PROBLEM DETAILS:
Report every line of the data that includes "digit".

SUPPLIED RECORDS:
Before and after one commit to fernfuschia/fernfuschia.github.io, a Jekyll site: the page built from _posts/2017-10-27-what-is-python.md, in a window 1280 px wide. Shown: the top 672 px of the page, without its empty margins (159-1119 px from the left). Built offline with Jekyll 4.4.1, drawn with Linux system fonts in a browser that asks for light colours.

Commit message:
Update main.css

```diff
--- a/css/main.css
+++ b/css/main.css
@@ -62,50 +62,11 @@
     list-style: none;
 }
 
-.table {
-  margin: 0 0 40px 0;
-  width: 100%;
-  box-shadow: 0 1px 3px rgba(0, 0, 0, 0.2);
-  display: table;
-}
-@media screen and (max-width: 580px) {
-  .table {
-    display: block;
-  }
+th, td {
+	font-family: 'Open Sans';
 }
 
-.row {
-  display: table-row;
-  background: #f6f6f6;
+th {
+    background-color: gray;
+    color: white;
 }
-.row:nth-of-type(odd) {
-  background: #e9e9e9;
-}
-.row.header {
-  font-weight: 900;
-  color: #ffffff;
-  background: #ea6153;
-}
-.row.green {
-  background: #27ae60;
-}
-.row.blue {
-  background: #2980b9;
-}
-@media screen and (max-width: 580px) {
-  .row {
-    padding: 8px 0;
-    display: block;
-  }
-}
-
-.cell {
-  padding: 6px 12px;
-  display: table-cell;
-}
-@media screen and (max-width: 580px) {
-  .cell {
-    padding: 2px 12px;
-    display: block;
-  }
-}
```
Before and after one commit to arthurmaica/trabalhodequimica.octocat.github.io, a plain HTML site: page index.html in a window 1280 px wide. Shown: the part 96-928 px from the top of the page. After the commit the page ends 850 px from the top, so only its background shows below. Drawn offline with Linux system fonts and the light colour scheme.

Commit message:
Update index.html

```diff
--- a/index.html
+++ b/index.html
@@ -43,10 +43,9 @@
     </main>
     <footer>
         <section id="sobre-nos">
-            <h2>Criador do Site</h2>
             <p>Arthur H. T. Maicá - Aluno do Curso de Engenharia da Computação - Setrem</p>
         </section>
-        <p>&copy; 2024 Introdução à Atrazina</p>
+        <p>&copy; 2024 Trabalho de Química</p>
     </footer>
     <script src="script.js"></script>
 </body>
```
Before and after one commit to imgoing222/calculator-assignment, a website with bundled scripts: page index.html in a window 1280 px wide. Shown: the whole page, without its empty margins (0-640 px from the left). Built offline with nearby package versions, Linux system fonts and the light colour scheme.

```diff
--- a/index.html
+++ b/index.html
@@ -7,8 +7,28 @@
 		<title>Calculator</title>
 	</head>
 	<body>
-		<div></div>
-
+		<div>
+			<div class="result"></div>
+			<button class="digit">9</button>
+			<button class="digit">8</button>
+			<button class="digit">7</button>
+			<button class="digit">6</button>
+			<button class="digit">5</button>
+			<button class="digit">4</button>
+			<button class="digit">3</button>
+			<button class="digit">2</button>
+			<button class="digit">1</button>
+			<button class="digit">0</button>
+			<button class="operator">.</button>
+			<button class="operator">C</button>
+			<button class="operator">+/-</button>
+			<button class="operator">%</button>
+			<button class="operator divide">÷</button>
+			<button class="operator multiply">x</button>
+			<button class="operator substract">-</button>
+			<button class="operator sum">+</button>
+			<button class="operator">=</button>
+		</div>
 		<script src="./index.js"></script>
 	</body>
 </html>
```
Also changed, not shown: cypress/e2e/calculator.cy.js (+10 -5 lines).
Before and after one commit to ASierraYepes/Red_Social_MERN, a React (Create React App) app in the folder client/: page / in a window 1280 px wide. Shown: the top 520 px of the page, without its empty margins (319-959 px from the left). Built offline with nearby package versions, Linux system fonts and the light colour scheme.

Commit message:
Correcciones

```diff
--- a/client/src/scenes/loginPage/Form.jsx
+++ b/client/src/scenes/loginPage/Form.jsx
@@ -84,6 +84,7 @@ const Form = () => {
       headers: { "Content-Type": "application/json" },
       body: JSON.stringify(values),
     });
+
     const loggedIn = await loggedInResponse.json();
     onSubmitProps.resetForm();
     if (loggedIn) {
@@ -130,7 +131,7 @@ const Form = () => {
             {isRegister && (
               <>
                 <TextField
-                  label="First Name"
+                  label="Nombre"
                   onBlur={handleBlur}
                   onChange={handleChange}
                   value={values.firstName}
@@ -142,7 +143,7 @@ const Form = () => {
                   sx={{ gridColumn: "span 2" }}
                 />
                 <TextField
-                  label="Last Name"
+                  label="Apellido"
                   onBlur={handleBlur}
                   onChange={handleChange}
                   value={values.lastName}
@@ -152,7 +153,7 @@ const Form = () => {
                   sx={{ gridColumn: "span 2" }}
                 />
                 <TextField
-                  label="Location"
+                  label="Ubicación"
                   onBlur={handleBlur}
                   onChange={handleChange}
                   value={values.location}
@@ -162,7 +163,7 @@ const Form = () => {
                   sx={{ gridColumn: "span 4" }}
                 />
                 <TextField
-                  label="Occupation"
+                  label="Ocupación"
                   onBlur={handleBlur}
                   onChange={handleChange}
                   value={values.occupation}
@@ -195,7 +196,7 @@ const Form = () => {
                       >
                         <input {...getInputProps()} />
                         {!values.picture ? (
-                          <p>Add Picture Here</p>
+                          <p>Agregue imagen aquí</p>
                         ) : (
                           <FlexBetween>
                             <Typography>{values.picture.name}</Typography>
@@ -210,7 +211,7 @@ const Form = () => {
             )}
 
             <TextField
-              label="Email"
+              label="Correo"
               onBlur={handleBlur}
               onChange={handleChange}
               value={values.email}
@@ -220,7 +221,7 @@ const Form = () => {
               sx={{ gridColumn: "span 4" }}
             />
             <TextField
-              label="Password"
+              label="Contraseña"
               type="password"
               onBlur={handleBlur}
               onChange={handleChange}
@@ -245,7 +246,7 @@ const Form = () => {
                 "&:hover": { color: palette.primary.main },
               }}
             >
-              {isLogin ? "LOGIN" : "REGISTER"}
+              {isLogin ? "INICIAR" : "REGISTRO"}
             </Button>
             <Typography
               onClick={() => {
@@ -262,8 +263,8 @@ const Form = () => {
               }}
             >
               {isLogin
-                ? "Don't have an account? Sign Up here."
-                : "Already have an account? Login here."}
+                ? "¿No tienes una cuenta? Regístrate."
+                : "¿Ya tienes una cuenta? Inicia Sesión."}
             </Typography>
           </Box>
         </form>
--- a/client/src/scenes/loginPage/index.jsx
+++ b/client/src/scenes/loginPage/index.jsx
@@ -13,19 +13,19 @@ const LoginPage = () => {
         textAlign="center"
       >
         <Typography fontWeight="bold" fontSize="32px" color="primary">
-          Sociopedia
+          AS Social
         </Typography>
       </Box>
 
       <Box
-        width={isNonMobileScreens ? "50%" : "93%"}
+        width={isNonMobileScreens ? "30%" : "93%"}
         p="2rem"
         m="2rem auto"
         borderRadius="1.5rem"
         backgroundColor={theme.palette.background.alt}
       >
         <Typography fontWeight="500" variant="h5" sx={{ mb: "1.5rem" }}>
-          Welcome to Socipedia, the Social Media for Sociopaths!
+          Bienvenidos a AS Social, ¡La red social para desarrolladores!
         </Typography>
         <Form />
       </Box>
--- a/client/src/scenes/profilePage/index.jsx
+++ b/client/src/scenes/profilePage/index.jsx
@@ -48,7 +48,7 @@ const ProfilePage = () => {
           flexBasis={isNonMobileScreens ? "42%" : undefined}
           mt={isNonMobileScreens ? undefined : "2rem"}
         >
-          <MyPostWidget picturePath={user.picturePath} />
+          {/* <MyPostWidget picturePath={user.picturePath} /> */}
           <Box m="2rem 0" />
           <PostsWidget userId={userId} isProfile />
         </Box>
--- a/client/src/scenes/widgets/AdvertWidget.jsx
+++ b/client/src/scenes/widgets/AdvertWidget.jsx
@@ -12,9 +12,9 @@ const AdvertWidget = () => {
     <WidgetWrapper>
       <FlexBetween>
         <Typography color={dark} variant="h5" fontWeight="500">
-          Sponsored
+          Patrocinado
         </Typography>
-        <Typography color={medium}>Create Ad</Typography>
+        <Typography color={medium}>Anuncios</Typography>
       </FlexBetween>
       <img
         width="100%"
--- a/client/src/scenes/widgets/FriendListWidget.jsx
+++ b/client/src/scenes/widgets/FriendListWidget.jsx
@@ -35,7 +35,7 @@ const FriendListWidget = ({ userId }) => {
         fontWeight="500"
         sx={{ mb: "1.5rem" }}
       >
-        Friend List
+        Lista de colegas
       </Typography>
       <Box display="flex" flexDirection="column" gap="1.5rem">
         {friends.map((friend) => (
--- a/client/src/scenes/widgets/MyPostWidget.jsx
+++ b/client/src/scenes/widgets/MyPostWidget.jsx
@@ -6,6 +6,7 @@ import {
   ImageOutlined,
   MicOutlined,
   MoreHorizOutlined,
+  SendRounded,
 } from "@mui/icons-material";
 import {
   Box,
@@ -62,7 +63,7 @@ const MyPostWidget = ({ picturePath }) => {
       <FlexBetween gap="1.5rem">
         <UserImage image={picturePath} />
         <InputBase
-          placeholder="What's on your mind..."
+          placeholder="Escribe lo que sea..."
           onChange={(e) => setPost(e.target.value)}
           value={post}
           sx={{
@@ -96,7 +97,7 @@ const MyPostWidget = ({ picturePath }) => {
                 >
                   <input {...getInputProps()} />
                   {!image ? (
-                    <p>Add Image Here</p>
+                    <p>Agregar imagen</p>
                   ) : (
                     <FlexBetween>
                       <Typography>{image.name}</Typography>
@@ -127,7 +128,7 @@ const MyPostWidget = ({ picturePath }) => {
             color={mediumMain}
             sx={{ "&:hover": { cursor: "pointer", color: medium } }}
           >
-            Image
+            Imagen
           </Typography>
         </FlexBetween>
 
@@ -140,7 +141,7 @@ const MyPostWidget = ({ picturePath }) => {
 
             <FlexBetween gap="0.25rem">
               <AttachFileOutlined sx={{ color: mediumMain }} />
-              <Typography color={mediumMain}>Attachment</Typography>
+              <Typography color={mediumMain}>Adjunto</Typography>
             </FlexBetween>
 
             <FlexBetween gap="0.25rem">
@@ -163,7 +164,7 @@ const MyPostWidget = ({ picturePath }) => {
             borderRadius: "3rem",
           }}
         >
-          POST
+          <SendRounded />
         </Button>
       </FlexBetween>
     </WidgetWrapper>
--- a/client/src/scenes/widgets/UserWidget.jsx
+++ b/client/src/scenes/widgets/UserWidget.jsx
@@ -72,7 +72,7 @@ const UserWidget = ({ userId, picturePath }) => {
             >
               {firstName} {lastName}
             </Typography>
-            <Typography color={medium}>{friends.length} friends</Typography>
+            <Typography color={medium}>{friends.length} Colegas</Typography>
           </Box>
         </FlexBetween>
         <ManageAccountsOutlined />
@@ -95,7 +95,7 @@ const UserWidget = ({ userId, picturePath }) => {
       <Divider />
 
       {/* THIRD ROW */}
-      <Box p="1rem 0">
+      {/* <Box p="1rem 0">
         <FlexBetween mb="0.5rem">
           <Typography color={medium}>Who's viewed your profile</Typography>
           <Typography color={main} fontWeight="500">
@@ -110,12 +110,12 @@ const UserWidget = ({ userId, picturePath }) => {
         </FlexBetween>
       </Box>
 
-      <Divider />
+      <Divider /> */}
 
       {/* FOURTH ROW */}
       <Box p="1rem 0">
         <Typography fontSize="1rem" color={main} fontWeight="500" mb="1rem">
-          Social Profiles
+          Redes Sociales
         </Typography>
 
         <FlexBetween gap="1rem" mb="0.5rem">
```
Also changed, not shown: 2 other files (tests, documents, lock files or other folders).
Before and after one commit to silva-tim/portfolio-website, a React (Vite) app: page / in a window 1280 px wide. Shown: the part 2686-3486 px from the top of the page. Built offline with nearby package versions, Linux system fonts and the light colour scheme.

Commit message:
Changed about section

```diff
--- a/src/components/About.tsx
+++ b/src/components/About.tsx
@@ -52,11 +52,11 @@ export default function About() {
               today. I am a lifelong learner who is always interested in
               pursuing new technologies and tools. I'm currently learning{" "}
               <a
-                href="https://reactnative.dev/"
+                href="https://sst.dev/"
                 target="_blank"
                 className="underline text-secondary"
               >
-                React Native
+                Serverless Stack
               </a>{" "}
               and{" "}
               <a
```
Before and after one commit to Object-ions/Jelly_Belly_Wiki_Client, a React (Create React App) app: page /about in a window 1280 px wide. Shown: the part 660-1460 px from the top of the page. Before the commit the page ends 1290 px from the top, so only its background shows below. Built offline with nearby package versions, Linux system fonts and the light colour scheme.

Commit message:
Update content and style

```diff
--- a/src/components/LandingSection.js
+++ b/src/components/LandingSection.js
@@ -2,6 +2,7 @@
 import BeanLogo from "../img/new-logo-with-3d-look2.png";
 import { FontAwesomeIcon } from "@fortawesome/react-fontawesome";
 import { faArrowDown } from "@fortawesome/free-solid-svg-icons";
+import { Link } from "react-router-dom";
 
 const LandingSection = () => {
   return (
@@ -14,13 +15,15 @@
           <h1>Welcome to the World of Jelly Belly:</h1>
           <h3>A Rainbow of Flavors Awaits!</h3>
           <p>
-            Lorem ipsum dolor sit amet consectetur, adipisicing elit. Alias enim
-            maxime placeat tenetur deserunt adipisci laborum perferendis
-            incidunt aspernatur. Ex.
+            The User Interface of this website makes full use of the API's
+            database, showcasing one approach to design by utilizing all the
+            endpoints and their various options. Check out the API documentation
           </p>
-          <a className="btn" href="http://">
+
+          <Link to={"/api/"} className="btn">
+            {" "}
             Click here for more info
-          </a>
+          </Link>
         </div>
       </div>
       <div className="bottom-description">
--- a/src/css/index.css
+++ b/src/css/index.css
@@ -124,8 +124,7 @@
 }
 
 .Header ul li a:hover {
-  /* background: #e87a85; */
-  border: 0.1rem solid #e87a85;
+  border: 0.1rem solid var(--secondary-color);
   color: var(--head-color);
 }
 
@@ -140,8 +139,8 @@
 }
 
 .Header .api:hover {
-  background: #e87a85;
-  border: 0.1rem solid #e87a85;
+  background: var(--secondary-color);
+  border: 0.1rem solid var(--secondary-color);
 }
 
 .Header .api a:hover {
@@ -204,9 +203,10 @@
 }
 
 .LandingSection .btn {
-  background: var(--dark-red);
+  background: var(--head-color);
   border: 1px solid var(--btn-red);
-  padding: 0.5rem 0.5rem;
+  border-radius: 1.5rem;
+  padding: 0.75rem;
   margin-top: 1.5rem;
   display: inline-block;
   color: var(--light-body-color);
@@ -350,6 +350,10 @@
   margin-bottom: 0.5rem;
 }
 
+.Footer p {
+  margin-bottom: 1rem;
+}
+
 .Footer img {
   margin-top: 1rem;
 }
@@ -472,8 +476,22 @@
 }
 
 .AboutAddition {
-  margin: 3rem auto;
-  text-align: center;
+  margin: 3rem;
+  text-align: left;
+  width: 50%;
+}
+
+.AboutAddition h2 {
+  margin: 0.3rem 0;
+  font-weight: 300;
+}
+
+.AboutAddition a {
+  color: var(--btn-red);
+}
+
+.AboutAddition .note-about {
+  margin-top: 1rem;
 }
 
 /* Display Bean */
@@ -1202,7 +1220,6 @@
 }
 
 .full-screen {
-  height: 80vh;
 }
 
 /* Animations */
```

TASK RESULT:
+			<button class="digit">9</button>
+			<button class="digit">8</button>
+			<button class="digit">7</button>
+			<button class="digit">6</button>
+			<button class="digit">5</button>
+			<button class="digit">4</button>
+			<button class="digit">3</button>
+			<button class="digit">2</button>
+			<button class="digit">1</button>
+			<button class="digit">0</button>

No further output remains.